- FINALLY, first type in the phrase “intitle:” into the Google search box, then add the semantic search phrase in quotes, and press the enter key. Note the number of results returned and print the top 10 search results. (Here’s what your search box entry would look like if your semantic search phrase was “yellow submarines”: intitle:”yellow submarines”)
- What you have done in this short exercise is found out how many search results Google returns for the typical manner that a search phrase is entered (no quotation marks), how many search results Google returns for pages that contain that exact phrase at least once (quotation marks), and how many search results Google returns for pages that contain that exact phrase in the Title Tag for that page (see below).
This final step will help you identify those Web pages that have had at least some amount of search engine optimization applied to them relative to the search phrases you are working with. These pages are your real SEO competition for that phrase!
- Next you’re going to examine the 30 Web pages generated from the exercise above for each semantic search phrase.
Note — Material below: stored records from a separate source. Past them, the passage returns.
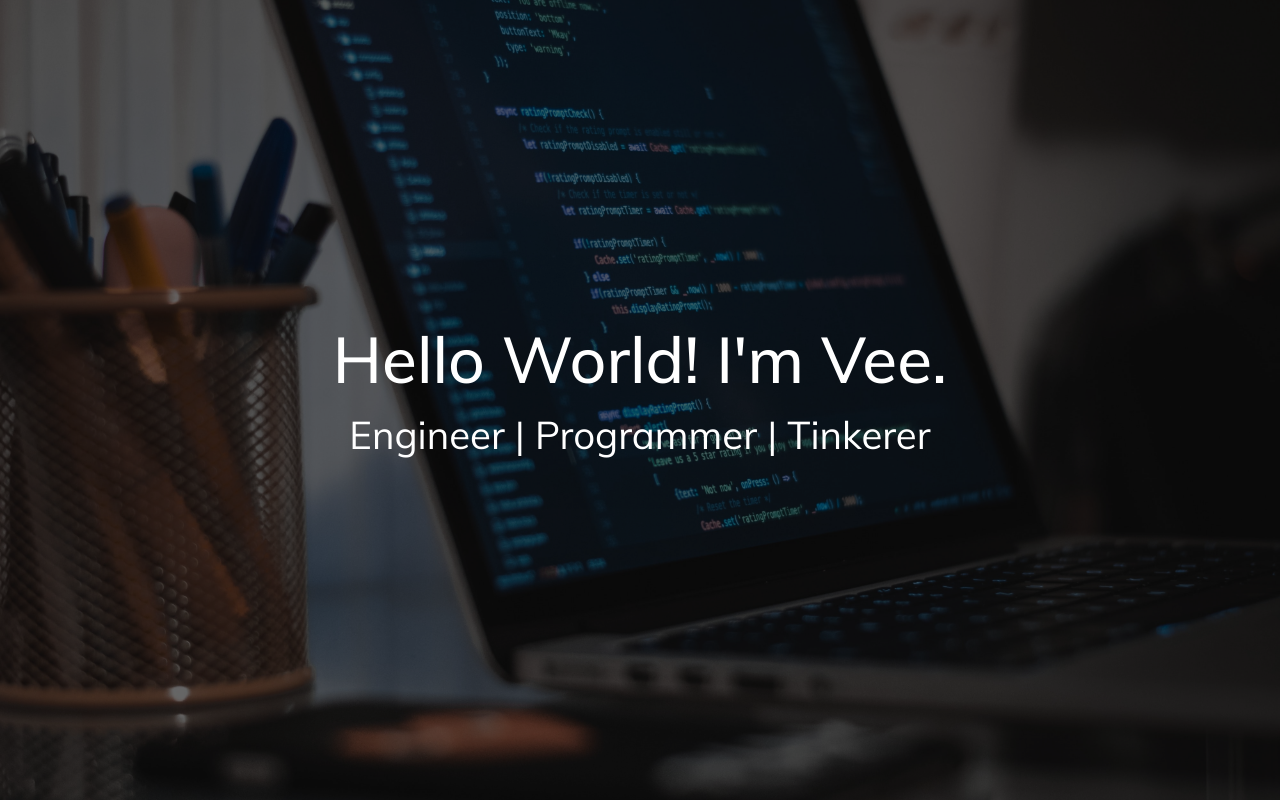
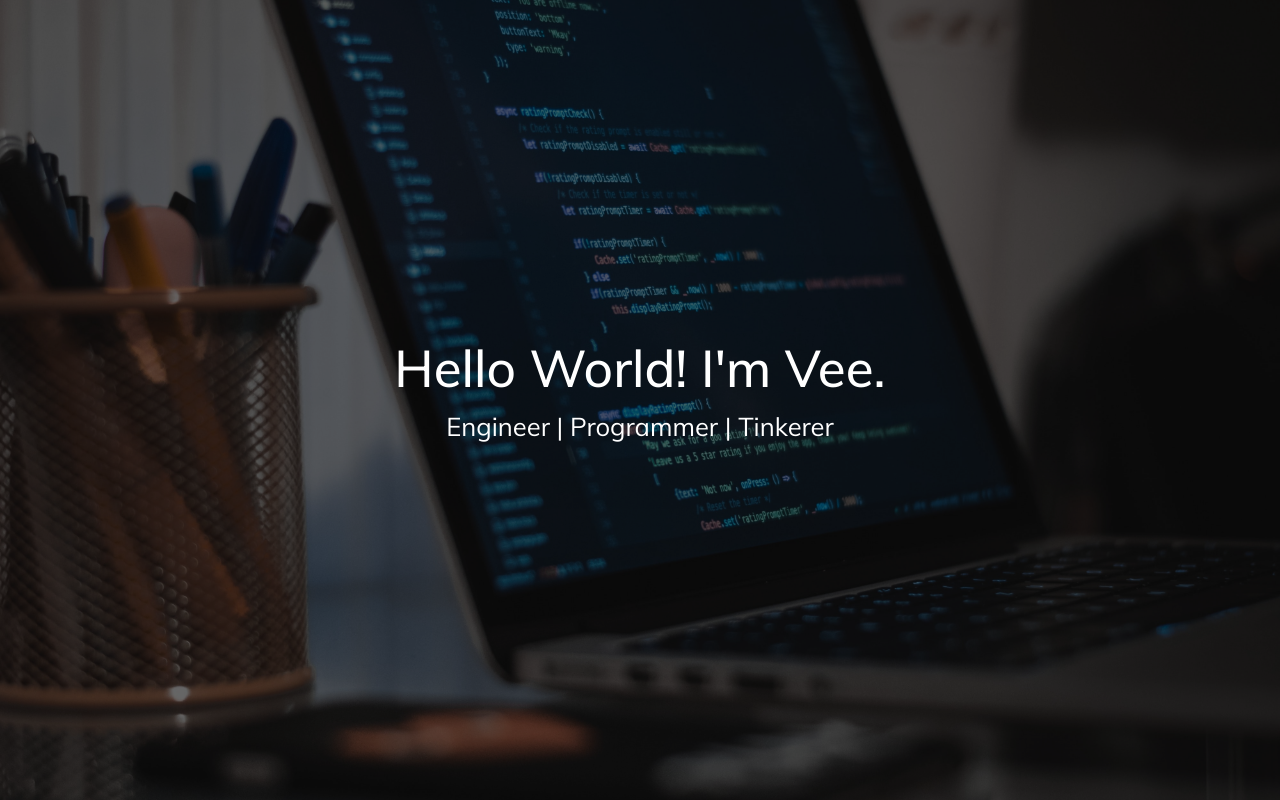
Before and after one commit to VeeSquared/veesquared.github.io, an Angular app: page / in a window 1280 px wide. Built offline with nearby package versions, Linux system fonts and the light colour scheme.

Commit message:
Altered Intro Header and Headline Text Size

```diff
--- a/src/app/intro/intro.component.scss
+++ b/src/app/intro/intro.component.scss
@@ -7,10 +7,10 @@
     color:#ffffff;
 
     h1 {
-        font-size:5vw;
+        font-size:4vw;
     }
 
     p {
-        font-size:3vw;
+        font-size:2vw;
     }
 }
```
The reality is that you’ll probably have fewer than 30 Web pages to examine per semantic search phrase because some of the results will be the same in all 3 steps.
- For each semantic search phrase, analyze the following 3 Web page components on the Web pages generated in step 3:
- Page Title Tag (use the “View | Source” command in your Web browser to view Title tag)
- META Description Tag (use the “View | Source” command in your Web browser to view META Description tag)
- First 250 words (approximately) of the “visible” page text – this is the text you can actually see when viewing the page in your Web browser
Note: We will also look at visible text in each internal hyperlink pointing to that page later in this exercise.
These 3 items are the most important “on-the-page” components for the search engines we’re interested in optimizing for.